Oatmeal that has been crushed down and suspended in a liquid is known as colloidal oatmeal. It’s considered to be calming, especially for itchy, irritated, and sensitive skin.

While it will not heal your Australian Shepherd’s hot spots, it will provide some relief.

Shea Butter

And lastly, another great temporary solution for the pain is shea butter. It’s another great source of relief that will keep the skin around the area moisturized whilst also keeping the fur soft.

How To Prevent Hot Spots In Australian Shepherds

The best way you’re going to prevent hot spots in Australian shepherds is by figuring out what’s causing them in the first place and preventing that.

For example, if your Aussie has been bitten by fleas or ticks, then remove them as soon as possible.

If they’re suffering from arthritis, then try warming up the joint and rubbing it to make them feel better. And in the times when they still keep licking, you can also try adding some anti-lick sprays or creams to the areas.
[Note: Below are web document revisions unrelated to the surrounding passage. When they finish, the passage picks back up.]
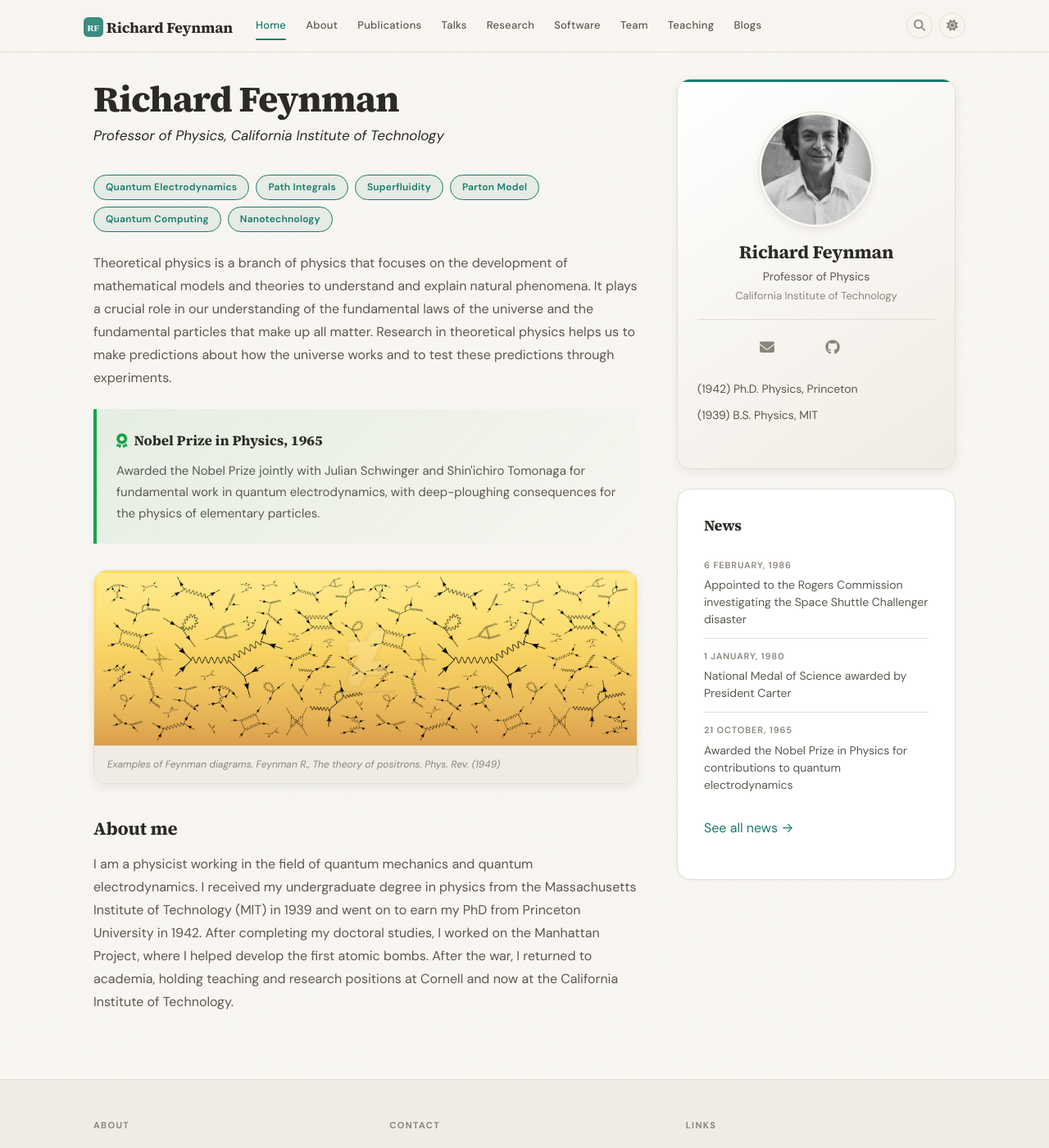
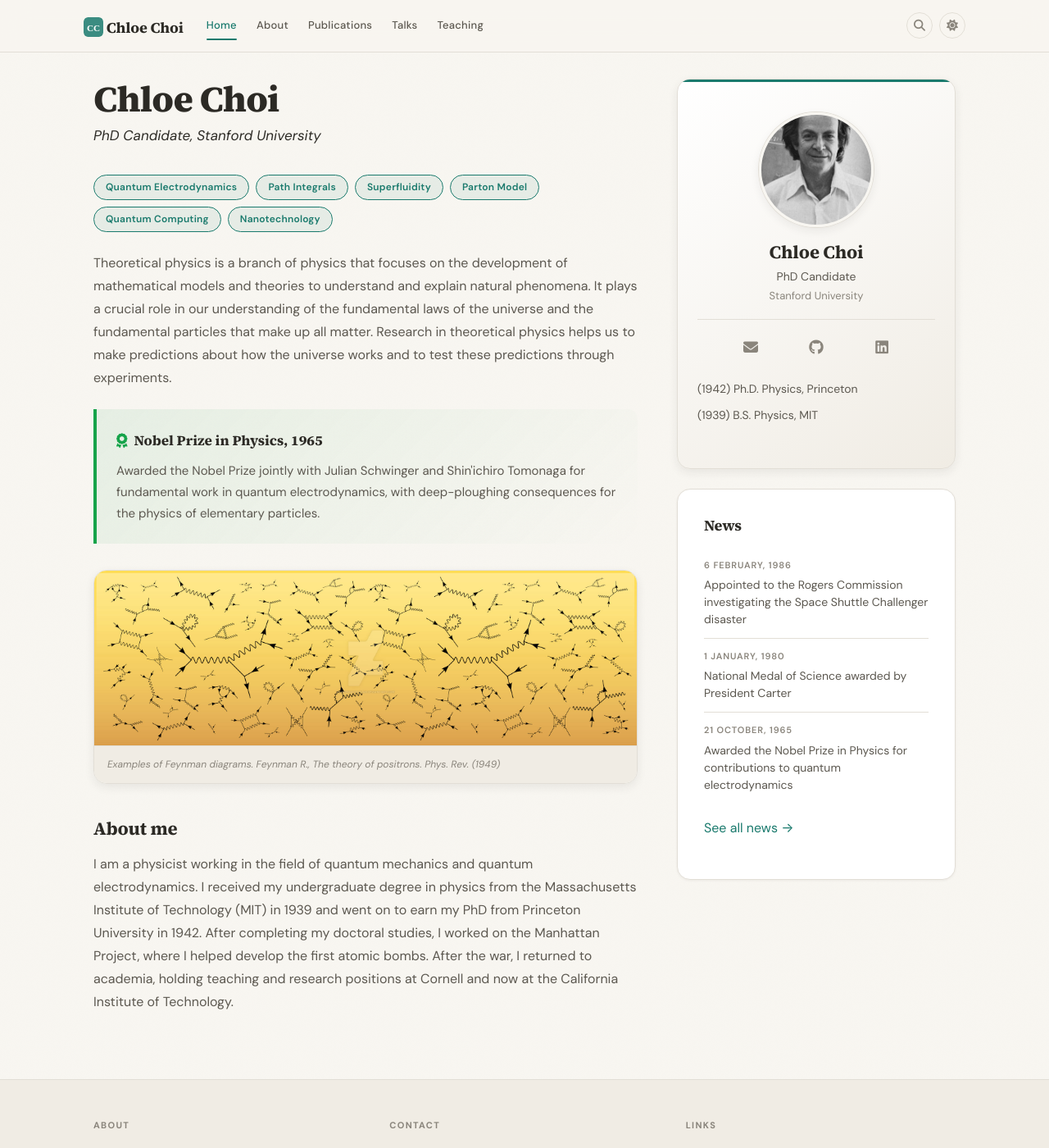
Before and after one commit to chlookaburra/chloe.github.io, a Jekyll site: the page built from _pages/home.md, in a window 1280 px wide and 1400 px high. Shown: the whole window at 82% size. Built offline with Jekyll 4.4.1, drawn with Linux system fonts in a browser that asks for light colours; a style sheet for code colours, icons or effects is not loaded; some of the changed text lies outside the part shown.

Commit message:
Update personal information in _config.yml

```diff
--- a/_config.yml
+++ b/_config.yml
@@ -1,22 +1,22 @@
 # ============================================================
 # STEP 1: Your Identity (required)
 # ============================================================
-name: "Richard Feynman"
-title: "Professor of Physics"
-institution: "California Institute of Technology"
-email: richard@university.edu
+name: "Chloe Choi"
+title: "PhD Candidate"
+institution: "Stanford University"
+email: chloe1@stanford.edu
 photo: headshot.jpg  # place your photo in images/
 
 # ============================================================
 # STEP 2: Your Links (optional -- delete any you don't use)
 # ============================================================
 links:
-  google_scholar: "https://scholar.google.com/citations?user=B7vSqZsAAAAJ"
-  github: "https://github.com/"
-  researchgate: "https://www.researchgate.net/"
-  orcid: ""
+  google_scholar: "https://scholar.google.com/citations?user=EZ6XJd8AAAAJ&hl=en"
+  github: "https://github.com/chlookaburra/"
+  researchgate: ""
+  orcid: "https://orcid.org/0009-0000-7540-7911"
   twitter: ""
-  linkedin: ""
+  linkedin: "https://www.linkedin.com/in/chloe-choi-b96131410/"
   cv: ""  # e.g., "papers/cv.pdf" — leave blank to hide the CV icon
 
 # ============================================================
@@ -24,7 +24,7 @@ links:
 # ============================================================
 accent_color: "#1a7a6d"      # theme color for links and buttons
 dark_mode: true              # show dark mode toggle in navbar
-description: "Academic webpage of Dr. Richard Feynman"
+description: "Chloe H. Choi"
 baseurl: ""
 url: ""
 
@@ -39,11 +39,7 @@ nav_pages:
   - name: about
   - name: publications
   - name: talks
-  - name: research
-  - name: software
-  - name: team
   - name: teaching
-  - name: blogs
 
 # ============================================================
 # Advanced Settings (you probably don't need to change these)
```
When you let your dogs swim a lot or get wet a lot, you also need to make sure you’re drying them off enough.

And of course, if you notice they’re allergic to something, then stop them from coming into contact with it.

Prevention of hot spots is pretty self-explanatory; however, due to the fact Australian Shepherds are more prone to them, it’s still vital you take the necessary steps.

Are Hot Spots Dangerous?

Fortunately, if your Australian Shepherd is suffering from hot spots, the prognosis is very good. The hot spots will normally clean up a couple of weeks after your vet has begun treating them, and you won’t have to worry anymore about them!

Interested In Training Your Australian Shepherd The Right Way?

If you haven’t trained your Australian Shepherd properly, then this is the perfect time to start. Whatever bad behavior your Shepherd has, whether it’s barking at night or other bad behaviors, using the right training program is the key to having an obedient and happy pup.

The training program I love and highly recommend is Brain Training For Dogs.

With Brain Training For Dogs, you’ll save yourself a ton of time and effort. Instead of banging your head against the wall trying to figure out why your dog won’t listen, you’ll follow a path that has been tried, tested, and most importantly, that’s given proven results. Not to mention the fact you’ll be able to fit the course around your schedule, not fit your schedule around a trainer or obedience class.

So instead of worrying about whether they’re going to be well-behaved or not, you’ll only have to worry about how much fun you’ll have with them!

And in most cases, it’s still going to be:

  • Cheaper than hiring a professional.
  • Cheaper than replacing everything they might break.
  • And definitely cheaper than a lawsuit against you, if they decide to bite someone.

Just imagine how great it will feel to finally be able to trust your Australian Shepherd completely and never worry whether they’ll be naughty or not. Instead, you’ll have the peace of mind that you have a well-behaved pup, and the boundaries you set for them will always be there, EVEN IF YOU’RE NOT. 

And the best part is it also has a 60-day money-back guarantee! So there’s no reason not to give Brain Training For Dogs a try!

So if you’re tired of your dog’s bad behavior or how they react around other people and pooches, then give it a try! You’ll be amazed by the results!

(You can also check out a full review here to learn exactly what the course has to offer!)


As you can see, hot spots in Australian Shepherds are definitely treatable and often appear worse than they actually are! With the right home remedies and treatment from your vet, you’ll be able to keep your Aussie comfortable and happy until the hot spots have passed!

If you liked this article, make sure you check out the rest of the website! Otherwise, have a great day!